*EXERCISE DIRECTIONS*
Every line of the material below needs to be copied exactly; omit the pictures.

++++++++++++++++++++

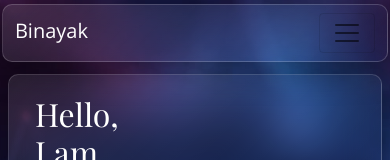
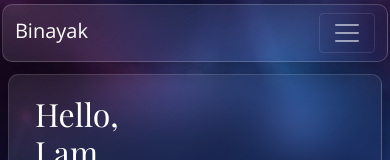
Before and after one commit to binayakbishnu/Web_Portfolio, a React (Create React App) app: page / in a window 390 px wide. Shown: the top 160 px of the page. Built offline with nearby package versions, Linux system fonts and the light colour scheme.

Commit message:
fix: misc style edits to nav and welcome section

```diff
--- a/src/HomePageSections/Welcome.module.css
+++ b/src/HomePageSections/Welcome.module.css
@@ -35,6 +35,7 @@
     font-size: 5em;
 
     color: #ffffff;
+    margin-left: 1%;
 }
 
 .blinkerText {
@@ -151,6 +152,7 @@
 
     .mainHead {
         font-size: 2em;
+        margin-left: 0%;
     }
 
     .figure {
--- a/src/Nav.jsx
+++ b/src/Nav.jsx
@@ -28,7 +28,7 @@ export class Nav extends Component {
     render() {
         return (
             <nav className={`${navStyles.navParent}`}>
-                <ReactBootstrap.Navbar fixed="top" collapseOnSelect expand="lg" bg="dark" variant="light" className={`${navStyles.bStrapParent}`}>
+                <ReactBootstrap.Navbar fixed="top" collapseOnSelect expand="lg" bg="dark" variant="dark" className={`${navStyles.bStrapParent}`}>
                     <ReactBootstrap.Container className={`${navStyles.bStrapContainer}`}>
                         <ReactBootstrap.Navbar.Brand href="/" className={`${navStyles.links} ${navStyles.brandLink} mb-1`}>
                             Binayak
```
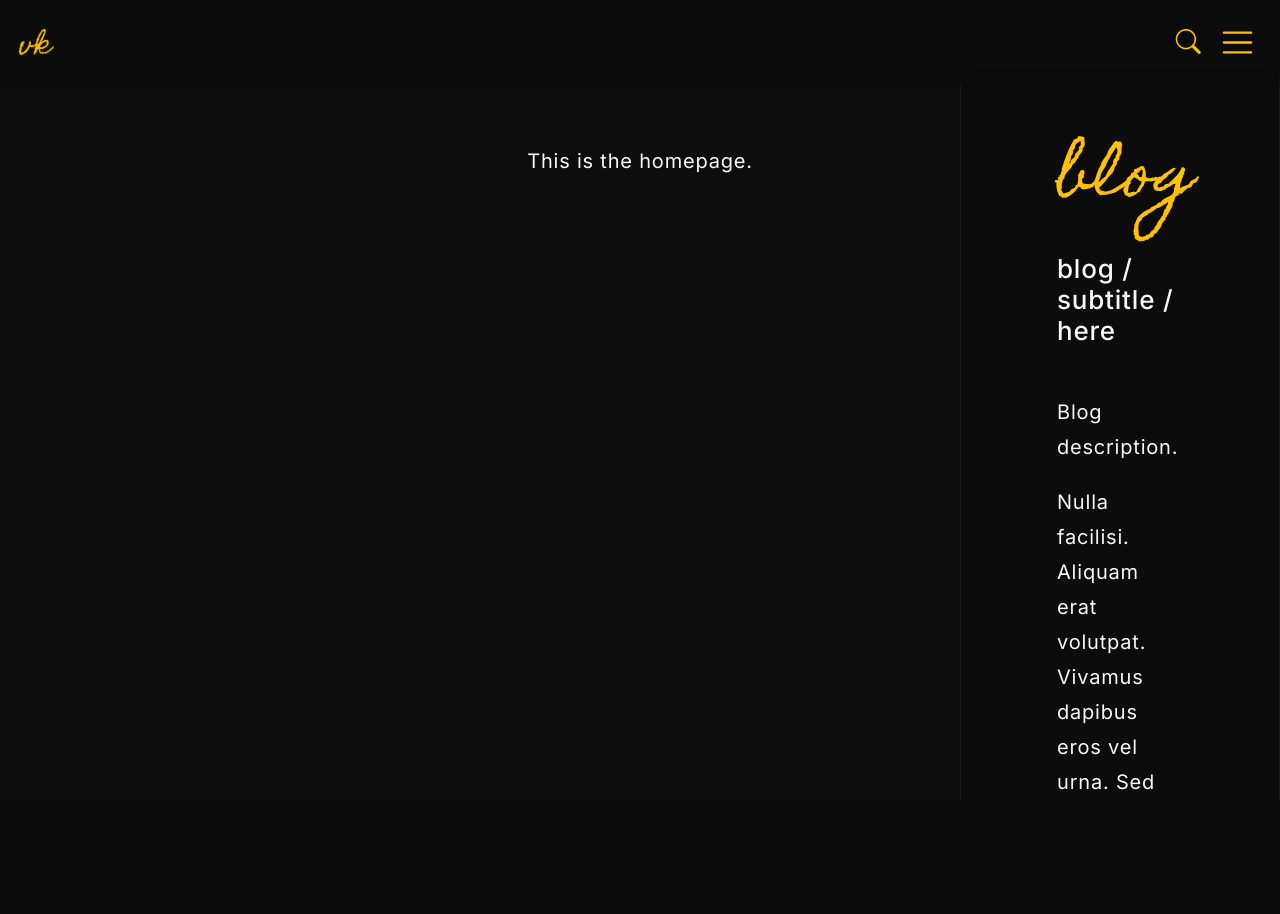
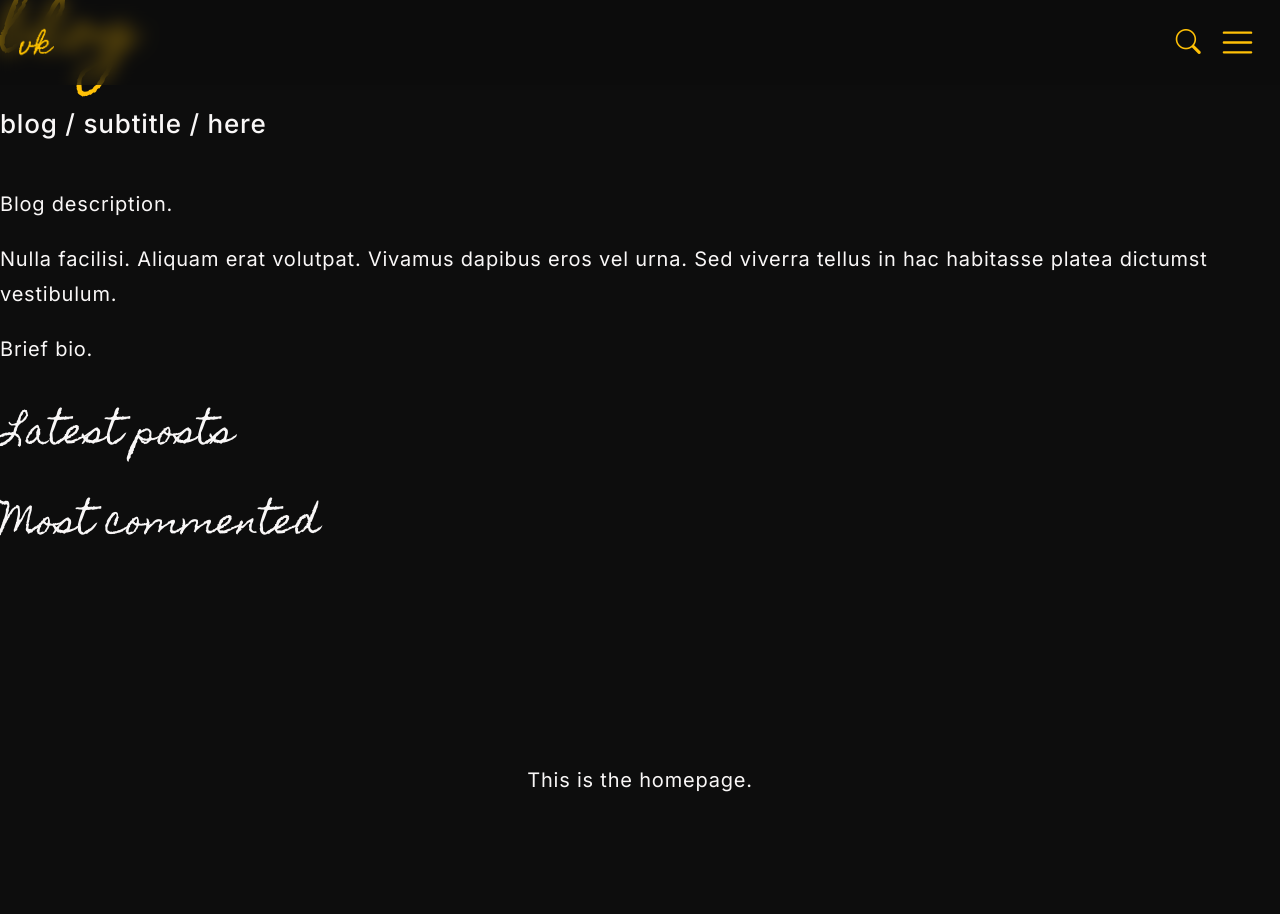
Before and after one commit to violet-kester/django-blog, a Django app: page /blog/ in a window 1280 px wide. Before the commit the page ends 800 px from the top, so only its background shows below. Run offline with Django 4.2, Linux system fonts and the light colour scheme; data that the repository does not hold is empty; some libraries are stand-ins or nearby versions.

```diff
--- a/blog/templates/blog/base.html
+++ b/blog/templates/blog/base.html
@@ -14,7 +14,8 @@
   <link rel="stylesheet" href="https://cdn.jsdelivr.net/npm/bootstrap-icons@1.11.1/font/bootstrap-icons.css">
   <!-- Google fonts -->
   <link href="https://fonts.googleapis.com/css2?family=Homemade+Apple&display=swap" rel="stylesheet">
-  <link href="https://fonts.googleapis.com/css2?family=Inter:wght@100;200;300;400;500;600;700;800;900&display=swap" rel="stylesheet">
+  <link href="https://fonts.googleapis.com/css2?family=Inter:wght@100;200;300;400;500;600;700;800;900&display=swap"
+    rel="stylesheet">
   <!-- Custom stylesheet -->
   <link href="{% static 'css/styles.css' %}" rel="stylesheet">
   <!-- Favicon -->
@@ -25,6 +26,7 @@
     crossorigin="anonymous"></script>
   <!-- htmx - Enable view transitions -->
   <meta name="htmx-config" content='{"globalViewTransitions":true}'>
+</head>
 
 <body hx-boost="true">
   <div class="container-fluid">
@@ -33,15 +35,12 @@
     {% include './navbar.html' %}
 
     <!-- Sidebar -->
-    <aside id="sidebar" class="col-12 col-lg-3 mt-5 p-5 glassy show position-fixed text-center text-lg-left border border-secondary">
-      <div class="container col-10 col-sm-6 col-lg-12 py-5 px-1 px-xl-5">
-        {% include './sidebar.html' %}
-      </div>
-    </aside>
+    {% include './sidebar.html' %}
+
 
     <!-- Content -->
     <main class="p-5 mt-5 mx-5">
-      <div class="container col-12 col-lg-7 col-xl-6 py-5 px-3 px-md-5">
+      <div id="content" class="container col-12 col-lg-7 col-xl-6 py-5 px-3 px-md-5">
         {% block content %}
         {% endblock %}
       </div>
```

++++++++++++++++++++

*TASK RESPONSE*
Before and after one commit to binayakbishnu/Web_Portfolio, a React (Create React App) app: page / in a window 390 px wide. Shown: the top 160 px of the page. Built offline with nearby package versions, Linux system fonts and the light colour scheme.

Commit message:
fix: misc style edits to nav and welcome section

```diff
--- a/src/HomePageSections/Welcome.module.css
+++ b/src/HomePageSections/Welcome.module.css
@@ -35,6 +35,7 @@
     font-size: 5em;
 
     color: #ffffff;
+    margin-left: 1%;
 }
 
 .blinkerText {
@@ -151,6 +152,7 @@
 
     .mainHead {
         font-size: 2em;
+        margin-left: 0%;
     }
 
     .figure {
--- a/src/Nav.jsx
+++ b/src/Nav.jsx
@@ -28,7 +28,7 @@ export class Nav extends Component {
     render() {
         return (
             <nav className={`${navStyles.navParent}`}>
-                <ReactBootstrap.Navbar fixed="top" collapseOnSelect expand="lg" bg="dark" variant="light" className={`${navStyles.bStrapParent}`}>
+                <ReactBootstrap.Navbar fixed="top" collapseOnSelect expand="lg" bg="dark" variant="dark" className={`${navStyles.bStrapParent}`}>
                     <ReactBootstrap.Container className={`${navStyles.bStrapContainer}`}>
                         <ReactBootstrap.Navbar.Brand href="/" className={`${navStyles.links} ${navStyles.brandLink} mb-1`}>
                             Binayak
```
Before and after one commit to violet-kester/django-blog, a Django app: page /blog/ in a window 1280 px wide. Before the commit the page ends 800 px from the top, so only its background shows below. Run offline with Django 4.2, Linux system fonts and the light colour scheme; data that the repository does not hold is empty; some libraries are stand-ins or nearby versions.

```diff
--- a/blog/templates/blog/base.html
+++ b/blog/templates/blog/base.html
@@ -14,7 +14,8 @@
   <link rel="stylesheet" href="https://cdn.jsdelivr.net/npm/bootstrap-icons@1.11.1/font/bootstrap-icons.css">
   <!-- Google fonts -->
   <link href="https://fonts.googleapis.com/css2?family=Homemade+Apple&display=swap" rel="stylesheet">
-  <link href="https://fonts.googleapis.com/css2?family=Inter:wght@100;200;300;400;500;600;700;800;900&display=swap" rel="stylesheet">
+  <link href="https://fonts.googleapis.com/css2?family=Inter:wght@100;200;300;400;500;600;700;800;900&display=swap"
+    rel="stylesheet">
   <!-- Custom stylesheet -->
   <link href="{% static 'css/styles.css' %}" rel="stylesheet">
   <!-- Favicon -->
@@ -25,6 +26,7 @@
     crossorigin="anonymous"></script>
   <!-- htmx - Enable view transitions -->
   <meta name="htmx-config" content='{"globalViewTransitions":true}'>
+</head>
 
 <body hx-boost="true">
   <div class="container-fluid">
@@ -33,15 +35,12 @@
     {% include './navbar.html' %}
 
     <!-- Sidebar -->
-    <aside id="sidebar" class="col-12 col-lg-3 mt-5 p-5 glassy show position-fixed text-center text-lg-left border border-secondary">
-      <div class="container col-10 col-sm-6 col-lg-12 py-5 px-1 px-xl-5">
-        {% include './sidebar.html' %}
-      </div>
-    </aside>
+    {% include './sidebar.html' %}
+
 
     <!-- Content -->
     <main class="p-5 mt-5 mx-5">
-      <div class="container col-12 col-lg-7 col-xl-6 py-5 px-3 px-md-5">
+      <div id="content" class="container col-12 col-lg-7 col-xl-6 py-5 px-3 px-md-5">
         {% block content %}
         {% endblock %}
       </div>
```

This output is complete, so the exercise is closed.